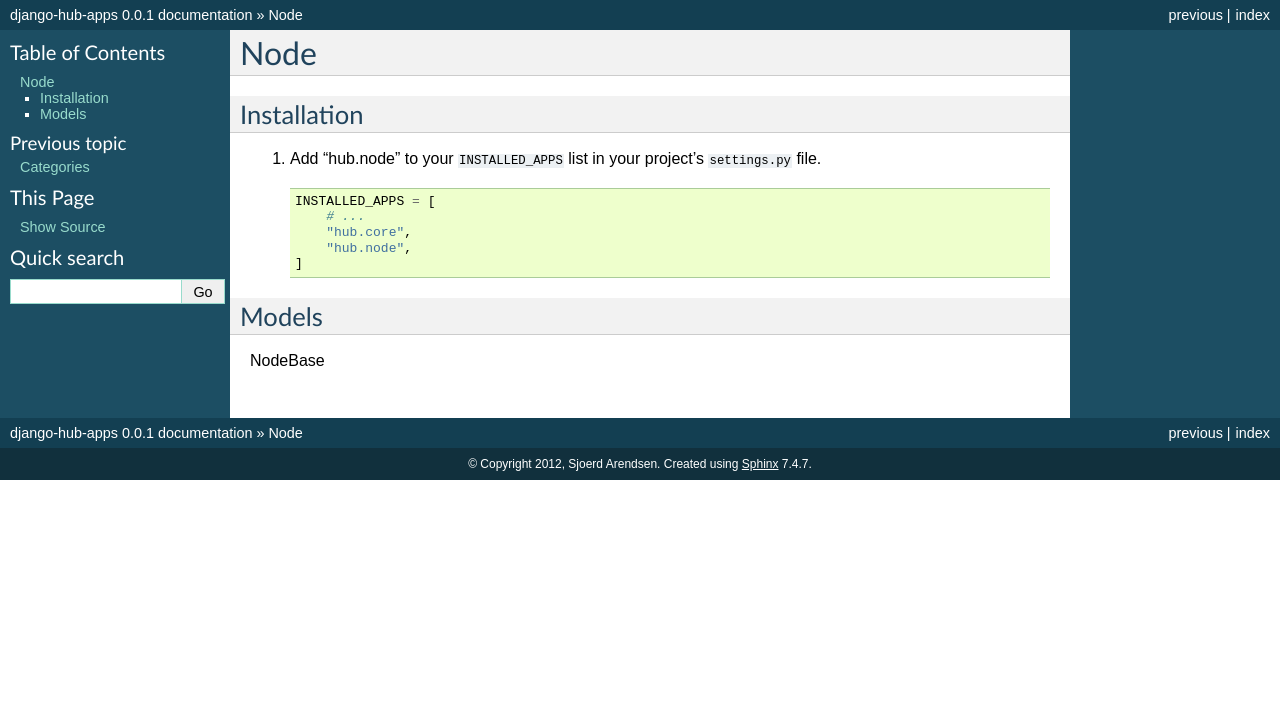
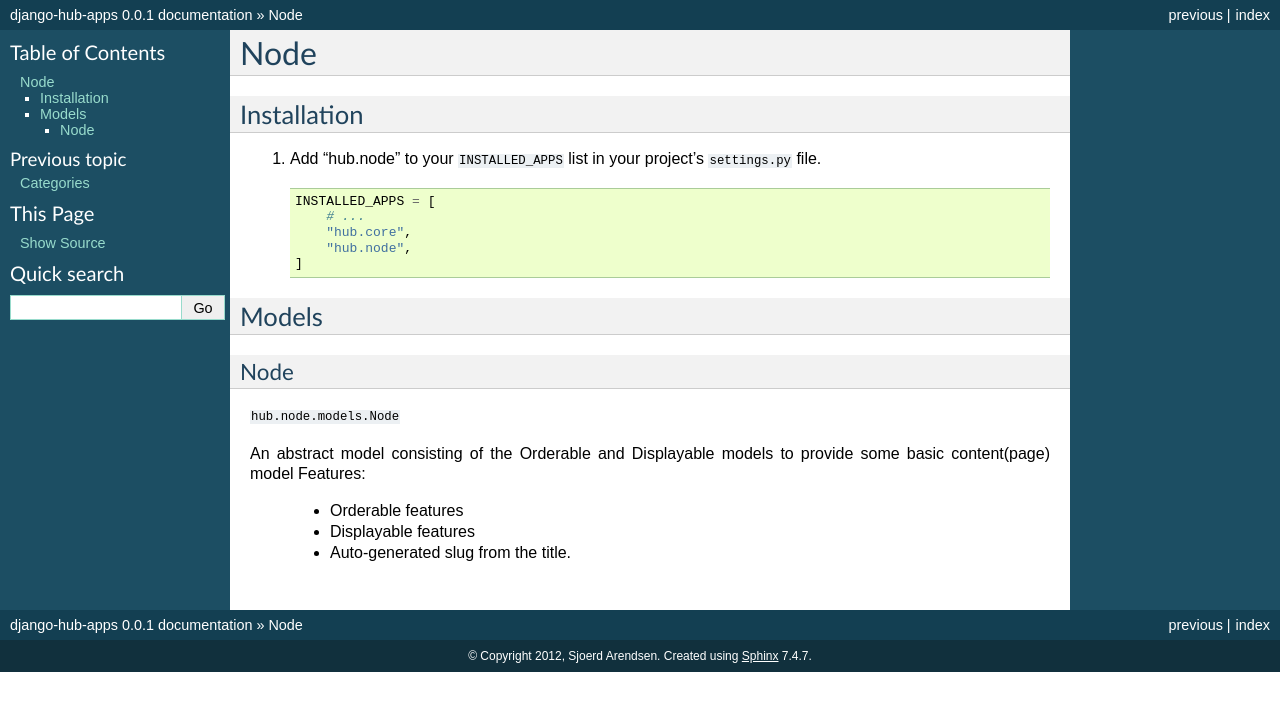
Before and after one commit to reshift/django-hub-apps, a Sphinx documentation site: the page built from docs/node.rst, in a window 1280 px wide. Shown: the top 711 px of the page. Built offline with Sphinx 7.4.7, drawn with Linux system fonts in a browser that asks for light colours; pages that are not in the unit, such as notebooks, are missing from menus.

Commit message:
More README

```diff
--- a/docs/node.rst
+++ b/docs/node.rst
@@ -18,4 +18,13 @@
 Models
 =========================
 
-NodeBase
+Node
+----------------------------------
+``hub.node.models.Node``
+
+An abstract model consisting of the Orderable and Displayable models to provide some basic content(page) model
+Features:
+
+  * Orderable features
+  * Displayable features
+  * Auto-generated slug from the title.
```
____________________
▶ [What needs to be done]: Only the pictures are to be dropped; all other material above must be repeated exactly.

▶ [Exercise result]:
Before and after one commit to reshift/django-hub-apps, a Sphinx documentation site: the page built from docs/node.rst, in a window 1280 px wide. Shown: the top 711 px of the page. Built offline with Sphinx 7.4.7, drawn with Linux system fonts in a browser that asks for light colours; pages that are not in the unit, such as notebooks, are missing from menus.

Commit message:
More README

```diff
--- a/docs/node.rst
+++ b/docs/node.rst
@@ -18,4 +18,13 @@
 Models
 =========================
 
-NodeBase
+Node
+----------------------------------
+``hub.node.models.Node``
+
+An abstract model consisting of the Orderable and Displayable models to provide some basic content(page) model
+Features:
+
+  * Orderable features
+  * Displayable features
+  * Auto-generated slug from the title.
```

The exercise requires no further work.